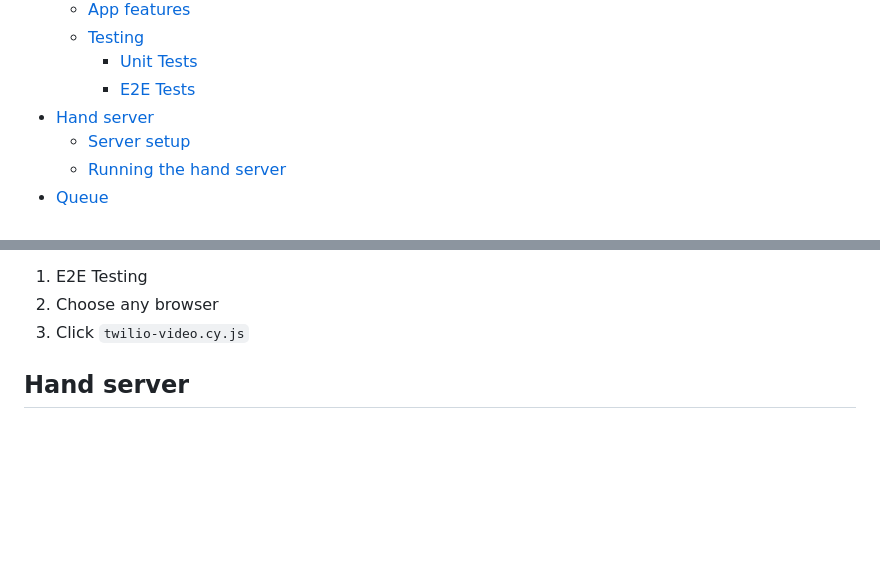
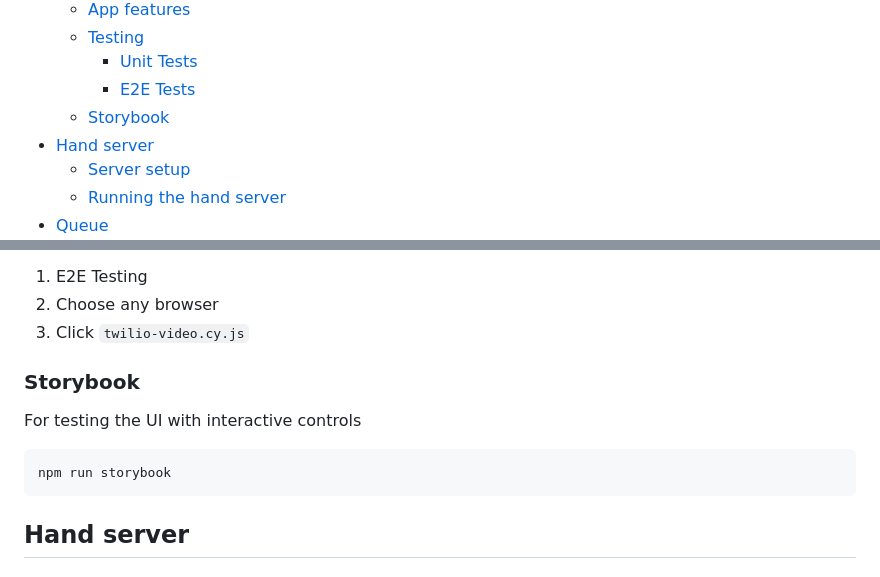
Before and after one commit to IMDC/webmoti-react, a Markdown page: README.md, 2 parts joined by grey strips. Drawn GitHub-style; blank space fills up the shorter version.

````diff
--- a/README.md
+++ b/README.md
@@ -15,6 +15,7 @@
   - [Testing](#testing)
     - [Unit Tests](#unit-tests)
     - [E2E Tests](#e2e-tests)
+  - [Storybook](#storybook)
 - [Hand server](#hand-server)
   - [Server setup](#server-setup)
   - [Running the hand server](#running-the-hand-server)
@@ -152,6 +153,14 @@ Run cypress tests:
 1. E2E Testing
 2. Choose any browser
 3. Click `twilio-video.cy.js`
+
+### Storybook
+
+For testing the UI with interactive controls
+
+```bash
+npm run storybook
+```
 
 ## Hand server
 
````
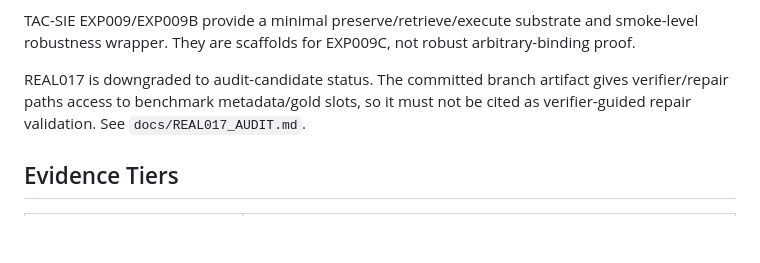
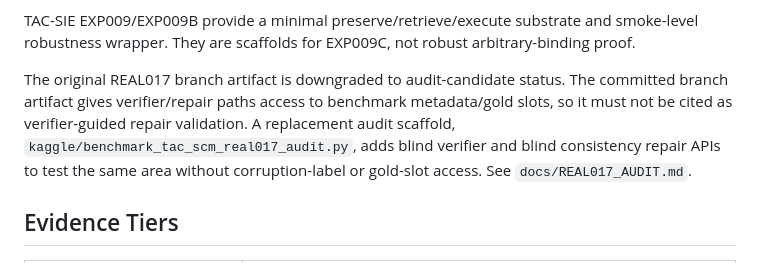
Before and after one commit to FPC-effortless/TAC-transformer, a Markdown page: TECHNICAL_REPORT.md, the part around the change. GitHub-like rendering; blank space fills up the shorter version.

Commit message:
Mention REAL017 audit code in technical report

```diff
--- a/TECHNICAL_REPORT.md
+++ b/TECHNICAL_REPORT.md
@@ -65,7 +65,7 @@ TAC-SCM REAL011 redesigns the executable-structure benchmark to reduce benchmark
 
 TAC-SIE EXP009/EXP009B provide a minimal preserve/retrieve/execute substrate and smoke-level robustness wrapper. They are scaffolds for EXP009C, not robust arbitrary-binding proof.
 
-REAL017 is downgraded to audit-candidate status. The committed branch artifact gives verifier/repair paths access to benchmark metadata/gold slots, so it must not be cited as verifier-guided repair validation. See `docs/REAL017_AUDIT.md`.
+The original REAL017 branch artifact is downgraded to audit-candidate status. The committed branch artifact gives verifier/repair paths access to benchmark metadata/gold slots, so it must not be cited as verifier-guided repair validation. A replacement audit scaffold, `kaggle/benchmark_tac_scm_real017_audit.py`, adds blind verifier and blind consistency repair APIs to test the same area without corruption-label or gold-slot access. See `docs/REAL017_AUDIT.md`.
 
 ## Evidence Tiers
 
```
...
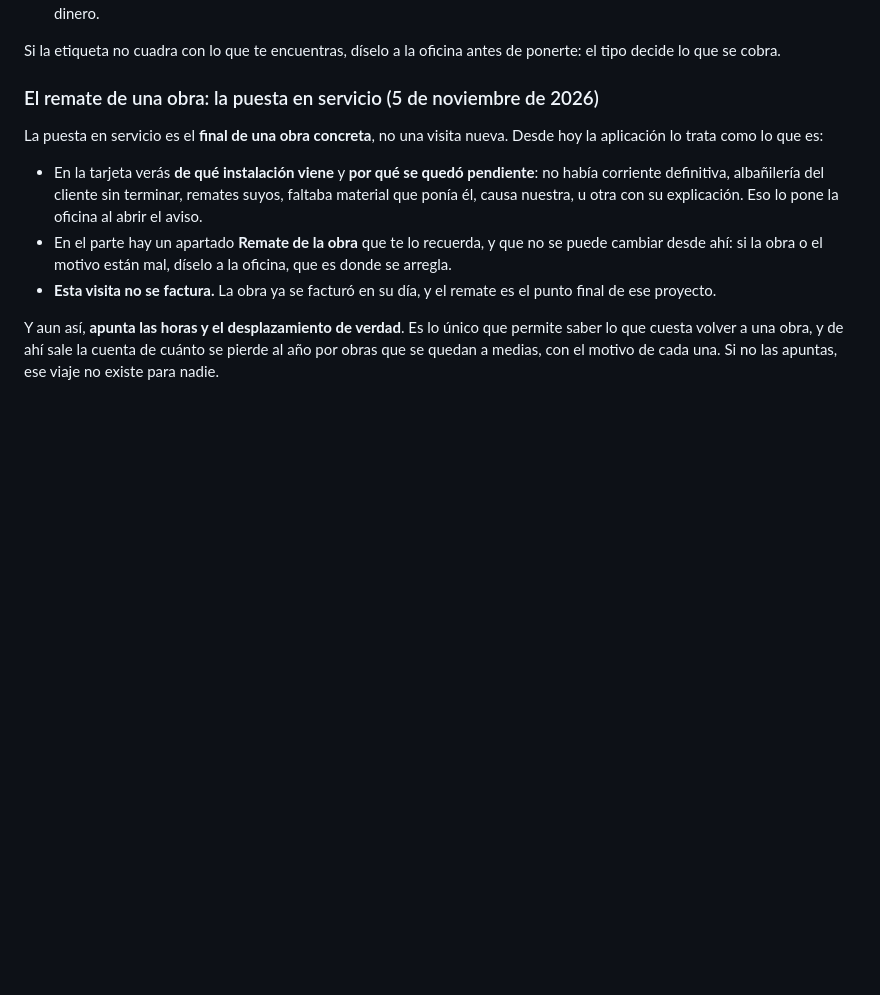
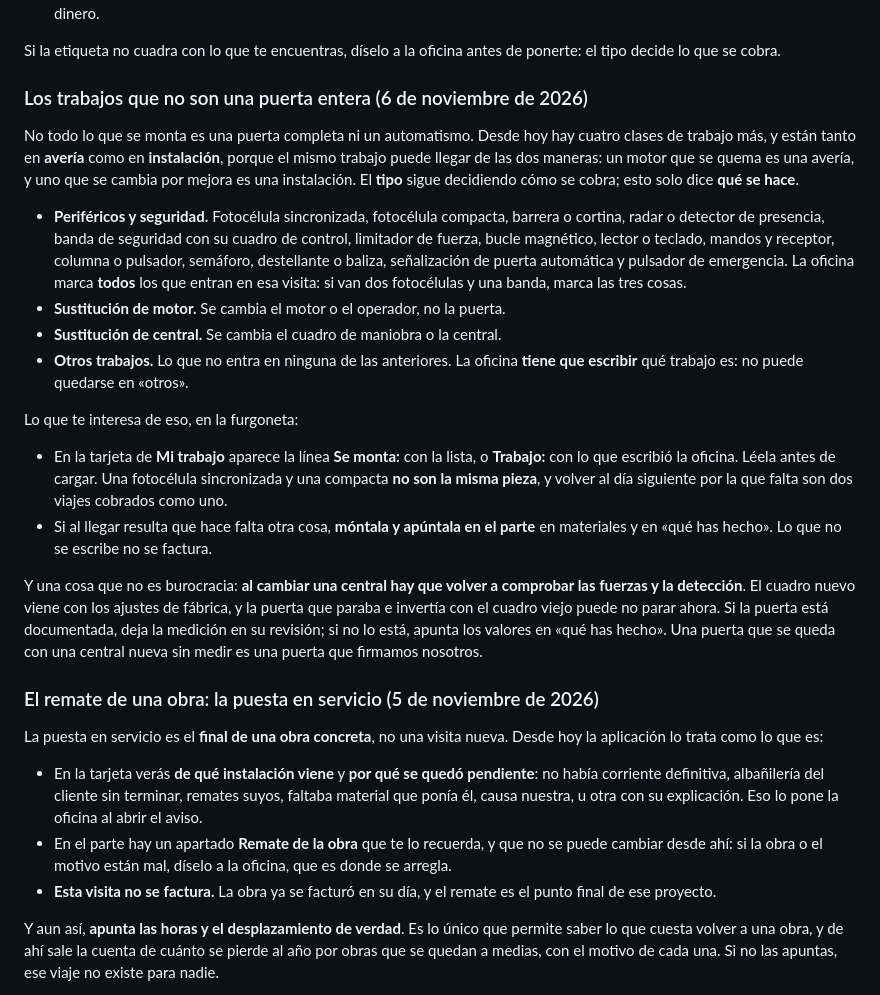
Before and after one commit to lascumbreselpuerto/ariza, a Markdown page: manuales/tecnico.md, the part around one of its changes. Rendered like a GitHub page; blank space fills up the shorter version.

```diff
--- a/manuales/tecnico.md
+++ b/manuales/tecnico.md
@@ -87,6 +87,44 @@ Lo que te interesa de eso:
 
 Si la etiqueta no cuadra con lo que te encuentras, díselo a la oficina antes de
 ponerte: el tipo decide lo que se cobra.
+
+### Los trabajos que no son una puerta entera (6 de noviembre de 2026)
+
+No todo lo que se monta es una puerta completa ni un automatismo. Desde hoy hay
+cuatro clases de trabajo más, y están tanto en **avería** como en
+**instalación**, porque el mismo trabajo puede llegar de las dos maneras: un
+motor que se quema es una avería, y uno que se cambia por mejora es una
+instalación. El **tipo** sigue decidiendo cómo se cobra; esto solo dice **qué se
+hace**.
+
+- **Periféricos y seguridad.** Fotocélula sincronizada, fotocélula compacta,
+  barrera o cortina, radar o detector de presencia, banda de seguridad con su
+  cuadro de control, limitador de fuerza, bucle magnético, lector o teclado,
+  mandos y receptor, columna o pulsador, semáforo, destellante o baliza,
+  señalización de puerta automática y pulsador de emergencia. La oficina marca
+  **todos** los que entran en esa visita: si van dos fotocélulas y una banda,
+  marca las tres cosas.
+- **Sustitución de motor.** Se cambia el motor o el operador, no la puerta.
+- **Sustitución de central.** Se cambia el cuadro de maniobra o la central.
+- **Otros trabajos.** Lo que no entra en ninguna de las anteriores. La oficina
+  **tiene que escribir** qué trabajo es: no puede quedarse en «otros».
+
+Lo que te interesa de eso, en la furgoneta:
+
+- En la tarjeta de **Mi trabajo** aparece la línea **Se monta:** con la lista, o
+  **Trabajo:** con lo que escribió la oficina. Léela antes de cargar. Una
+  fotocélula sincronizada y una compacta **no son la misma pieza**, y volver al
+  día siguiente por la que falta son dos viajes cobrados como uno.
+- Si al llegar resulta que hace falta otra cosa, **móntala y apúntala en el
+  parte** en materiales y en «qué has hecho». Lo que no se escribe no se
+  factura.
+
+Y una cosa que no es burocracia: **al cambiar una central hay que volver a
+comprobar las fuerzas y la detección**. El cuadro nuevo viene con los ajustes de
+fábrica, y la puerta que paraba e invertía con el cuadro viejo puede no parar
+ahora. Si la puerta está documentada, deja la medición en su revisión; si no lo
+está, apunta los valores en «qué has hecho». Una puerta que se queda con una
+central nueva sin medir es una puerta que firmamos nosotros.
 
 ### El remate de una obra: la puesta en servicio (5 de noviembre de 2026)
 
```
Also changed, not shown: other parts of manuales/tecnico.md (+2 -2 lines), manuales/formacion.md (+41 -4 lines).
* * *
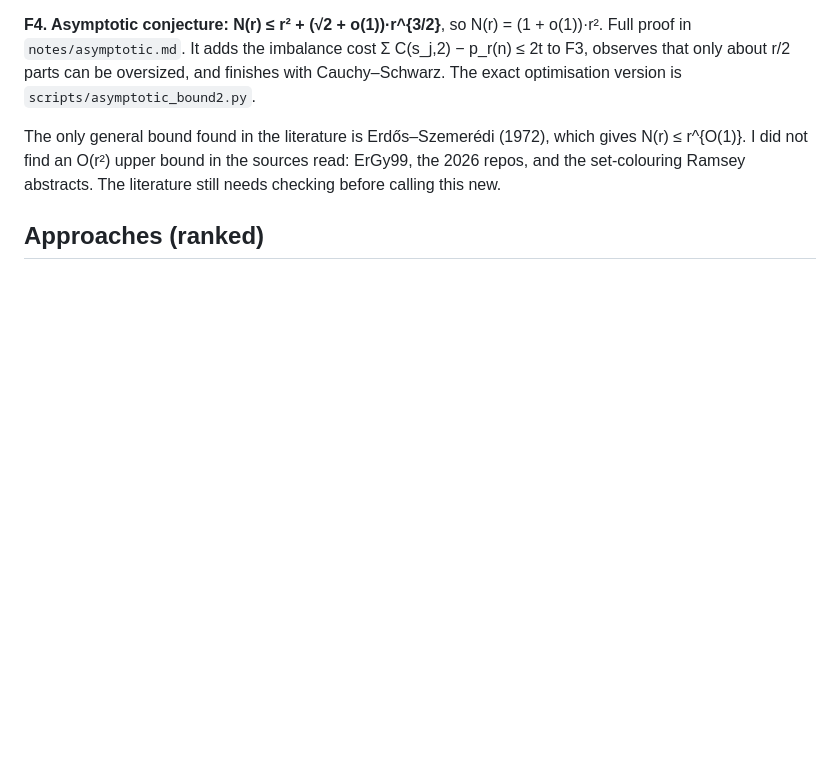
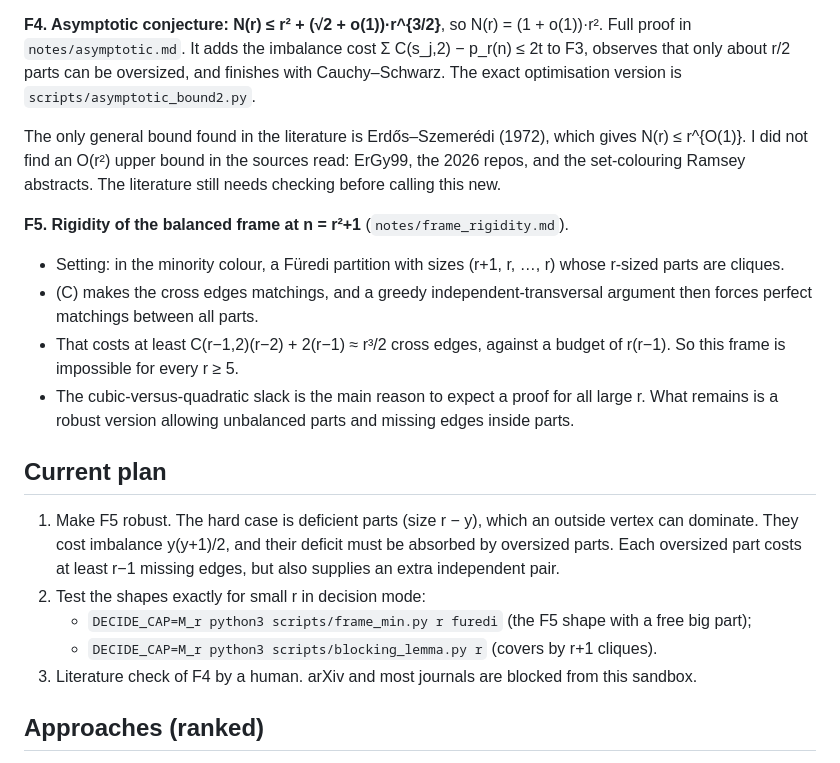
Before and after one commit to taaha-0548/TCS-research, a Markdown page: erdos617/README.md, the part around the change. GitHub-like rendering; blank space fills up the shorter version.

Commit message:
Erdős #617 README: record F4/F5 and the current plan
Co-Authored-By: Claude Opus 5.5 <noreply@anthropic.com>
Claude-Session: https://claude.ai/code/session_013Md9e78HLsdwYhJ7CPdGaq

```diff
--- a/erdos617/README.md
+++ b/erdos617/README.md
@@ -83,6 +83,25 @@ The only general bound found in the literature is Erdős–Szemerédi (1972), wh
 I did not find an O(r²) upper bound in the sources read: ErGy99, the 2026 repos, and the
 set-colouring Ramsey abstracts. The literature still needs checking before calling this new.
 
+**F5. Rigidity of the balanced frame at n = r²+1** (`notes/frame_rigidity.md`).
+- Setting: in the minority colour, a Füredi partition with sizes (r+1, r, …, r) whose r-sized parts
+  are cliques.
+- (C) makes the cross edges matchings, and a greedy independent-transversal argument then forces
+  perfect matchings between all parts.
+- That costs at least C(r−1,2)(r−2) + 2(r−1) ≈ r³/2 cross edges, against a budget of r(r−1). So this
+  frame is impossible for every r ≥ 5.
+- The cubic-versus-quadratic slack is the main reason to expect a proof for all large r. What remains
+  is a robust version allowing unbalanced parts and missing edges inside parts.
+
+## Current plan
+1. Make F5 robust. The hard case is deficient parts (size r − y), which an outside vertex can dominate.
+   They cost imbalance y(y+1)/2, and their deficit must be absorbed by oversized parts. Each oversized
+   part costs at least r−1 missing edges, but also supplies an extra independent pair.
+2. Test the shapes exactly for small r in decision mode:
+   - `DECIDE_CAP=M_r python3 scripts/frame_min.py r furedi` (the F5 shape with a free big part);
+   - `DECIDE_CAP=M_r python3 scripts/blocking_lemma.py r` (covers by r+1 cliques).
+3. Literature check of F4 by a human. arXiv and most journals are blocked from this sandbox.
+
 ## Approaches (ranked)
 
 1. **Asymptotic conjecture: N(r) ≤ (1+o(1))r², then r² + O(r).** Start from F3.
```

__Task directions__
Lines containing the string "oficina": report how many there are in the material above, and nothing more.

__Response area__
4